September 2, 2008 § Leave a comment
Yesterday was Blog Day, so as a good Internet citizen, I participated over at my personal blog, Paradoxologies. In participating in that exercise, I have been mulling over the meaning of community and what it means in the context of the Internet. I don’t know any of the bloggers that I wrote about well at all, but I obviously feel some connection to them, as they are all writers about topics that are of interest to me. I have only met one of them in person, and I have corresponded with each of them over the months that I have been following them, and occasionally responding to their posts.
Not long ago, I read another blog post (though regrettably I don’t remember which) that called on other bloggers to commit to posting comments regularly. That post really got me thinking about how important it is to keep the momentum of this online grassroots network-building by actively participating. I continue to espousing the growth of this online public discourse, and I am committing to updating my blogs at least once a week, keeping up with the blogs I like, and regularly posting comments.

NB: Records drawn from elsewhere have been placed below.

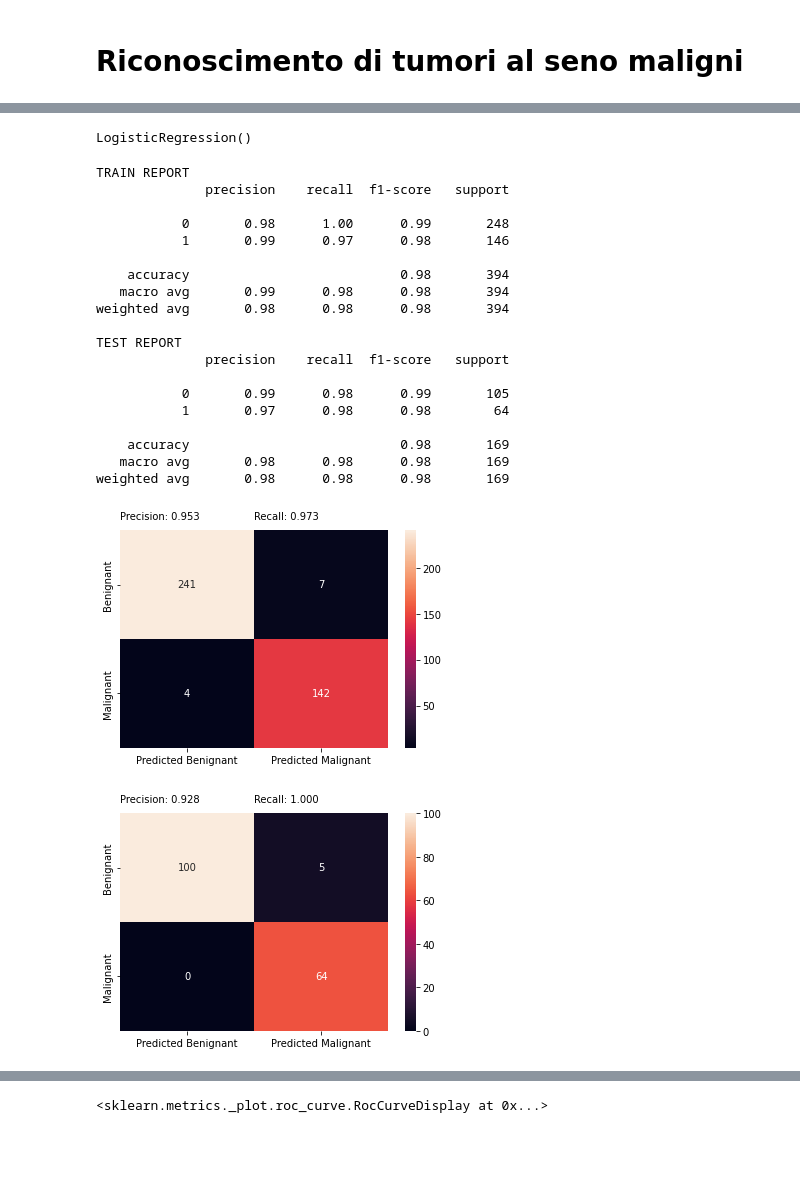
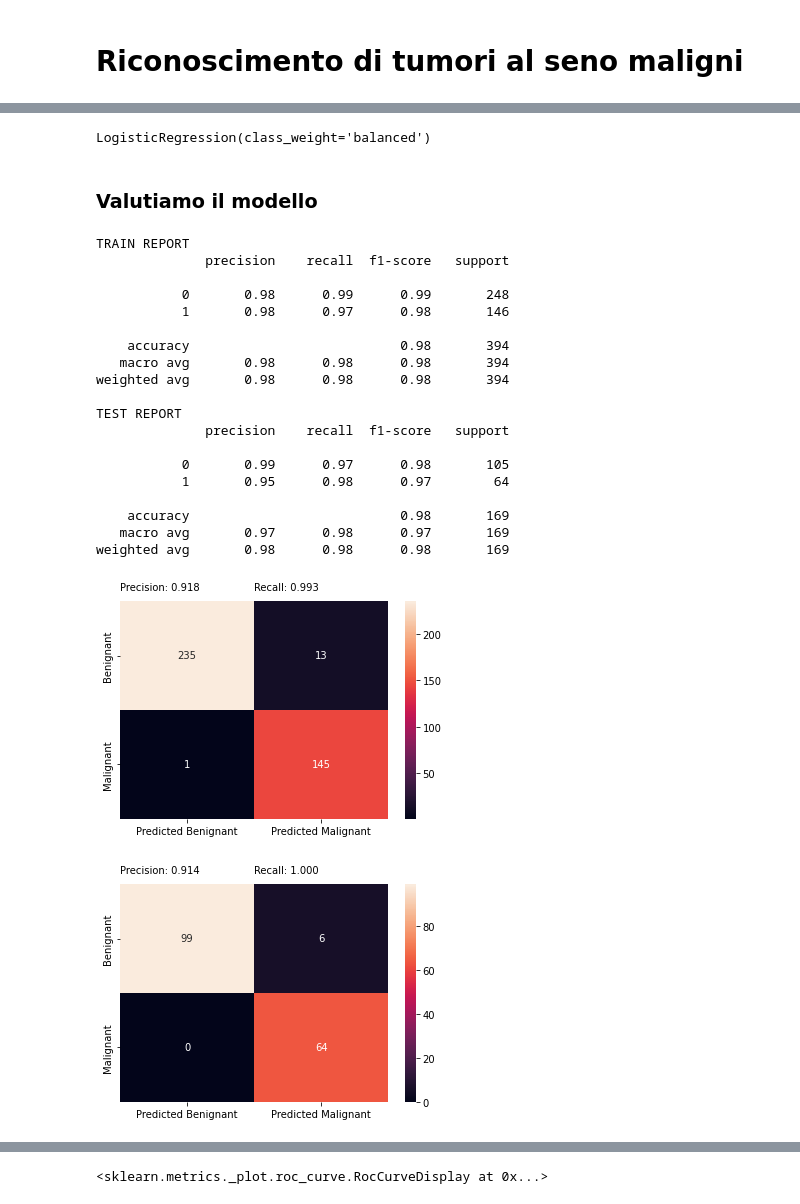
Before and after one commit to ProfAI/machine-learning-fondamenti, a Jupyter notebook: 4 - La Classificazione/binary_classification_exercise.ipynb, the cells around one changed output, grey strips where cells are left out. Cells and saved outputs as stored; diff of their text form; code cells hidden in the pictures; blank space fills up the shorter version.

```diff
--- a/4 - La Classificazione/binary_classification_exercise.ipynb
+++ b/4 - La Classificazione/binary_classification_exercise.ipynb
@@ -28,6 +37,6 @@ from sklearn.metrics import plot_roc_curve
 # %%
-BASE_URL=""
-df = pd.read_csv(BASE_URL+"breast_cancer.csv", header=0)
+BASE_URL="https://raw.githubusercontent.com/ProfAI/machine-learning-fondamenti/main/datasets/"
+df = pd.read_csv(BASE_URL+"breast_cancer.csv")
 df.head()
 # %% [output]
 |  | ID number | diagnosis | radius mean | texture mean | perimeter mean | area mean | smoothness mean | ... |
@@ -59,10 +77,12 @@ ss = StandardScaler()
 X_train = ss.fit_transform(X_train)
 X_test = ss.transform(X_test)
 # %%
-lr = LogisticRegression()
+lr = LogisticRegression(class_weight="balanced")
 lr.fit(X_train, y_train)
 # %% [output]
-LogisticRegression()
+LogisticRegression(class_weight='balanced')
+# %% [markdown]
+### Valutiamo il modello
 # %%
 y_pred_train = lr.predict(X_train)
 y_proba_train = lr.predict_proba(X_train)
@@ -77,21 +97,21 @@ print(classification_report(y_test, y_pred_test))
 TRAIN REPORT
               precision    recall  f1-score   support
 
-           0       0.98      1.00      0.99       248
-           1       0.99      0.97      0.98       146
+           0       0.98      0.99      0.99       248
+           1       0.98      0.97      0.98       146
 
     accuracy                           0.98       394
-   macro avg       0.99      0.98      0.98       394
+   macro avg       0.98      0.98      0.98       394
 weighted avg       0.98      0.98      0.98       394
 
 TEST REPORT
               precision    recall  f1-score   support
 
-           0       0.99      0.98      0.99       105
-           1       0.97      0.98      0.98        64
+           0       0.99      0.97      0.98       105
+           1       0.95      0.98      0.97        64
 
     accuracy                           0.98       169
-   macro avg       0.98      0.98      0.98       169
+   macro avg       0.97      0.98      0.97       169
 weighted avg       0.98      0.98      0.98       169
 # %%
 def plot_confusion_matrix(y_true, y_pred, labels=["Negative", "Positive"], show_precision_recall=True):
@@ -109,15 +129,15 @@ def plot_confusion_matrix(y_true, y_pred, labels=["Negative", "Positive"], show_
     plt.text(1, -0.1, f"Recall: {(cm[1][1]/(cm[1][1]+cm[1][0])):.3f}")
 
 
-y_pred_train = np.where(y_proba_train[:,1]>0.3,1,0)
+y_pred_train = np.where(y_proba_train[:,1]>0.25,1,0)
 plot_confusion_matrix(y_train, y_pred_train, ["Benignant", "Malignant"])
 # %% [output]
-[figure, old version]
+[figure, new version]
 # %%
-y_pred_test = np.where(y_proba_test[:,1]>0.3,1,0)
+y_pred_test = np.where(y_proba_test[:,1]>0.25,1,0)
 plot_confusion_matrix(y_test, y_pred_test, ["Benignant", "Malignant"])
 # %% [output]
-[figure, old version]
+[figure, new version]
 # %%
 plot_roc_curve(lr, X_train, y_train, name="Cancer Classifier")
 # %% [output]
```
Also changed, not shown: parts of 7 cells of this notebook.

Building community through social networking tools is only going to be successful if we enocourage each other by engaging each other.
July 28, 2008 § 1 Comment
Purely by coincidence, I have recently had the occasion to join three different Ning networks, and while I think it’s super cool that this is a tool anyone can use to create a social network, I find the functionality lacking in many respects, not the least of which is the search capability. Its one of those simple searches that won’t allow for you to do any finessing whatsoever. You search for one term, fine. I did a search for “Yoga”, and came up with 27 pages of 20 results each. When I combined the search with “Chicago,” I got 17 pages. Better, but still too many, and I could see immediately that I was getting some identical hits from my first search. Still too many, and not what I’m looking for. It would be great if there were some advance search options that would let you search by region or combined terms or something.
Another problem is that one of my social networks doesn’t appear on my main page after several days. And it seems as though I have to keep logging in when I try to move back and forth from one window to another with my different networks open. This just doesn’t make sense to me, since I’m using the same Ning login for all of my networks. Very strange.
Finally, I found a group from my neighborhood that I wanted to join, the Uptown Chicago group, but you must be a member of a block club in order to be approved for membership. I’m not a member of a block club, and I wanted to email the founder of the group about it, but there is no way to do so if he is not my friend or if I am not a member of the group. Not helpful, and I would wager that the group is not intended solely for members of the neighborhood block groups (at least I hope not…doesn’t seem very neighborly).
With these limitations, Ning so far feels clunky and confusing. I wish that there were an easier way to move around from network to network, instead of having to login separately and needing to create a page and a blog for myself within each one. Maybe I just need to give it more time before I get it.
On the surface, the groups that I have joined are small so far. I hope that they grow because the community is the important thing. But when I dug in a little deeper on some of the groups that I thought were interesting, many of them looked like they had died on the vine. I know that’s going to happy naturally with any social networking too, and perhaps there are some vibrant Ning communities out there. I’ll keep giving it a try because like I said, the community is the thing, and ultimately I’m trying to connect with people who have similar interests. Perhaps its functionality will improve, so I’m withholding judgment today as to how conducive Ning actually is to community building.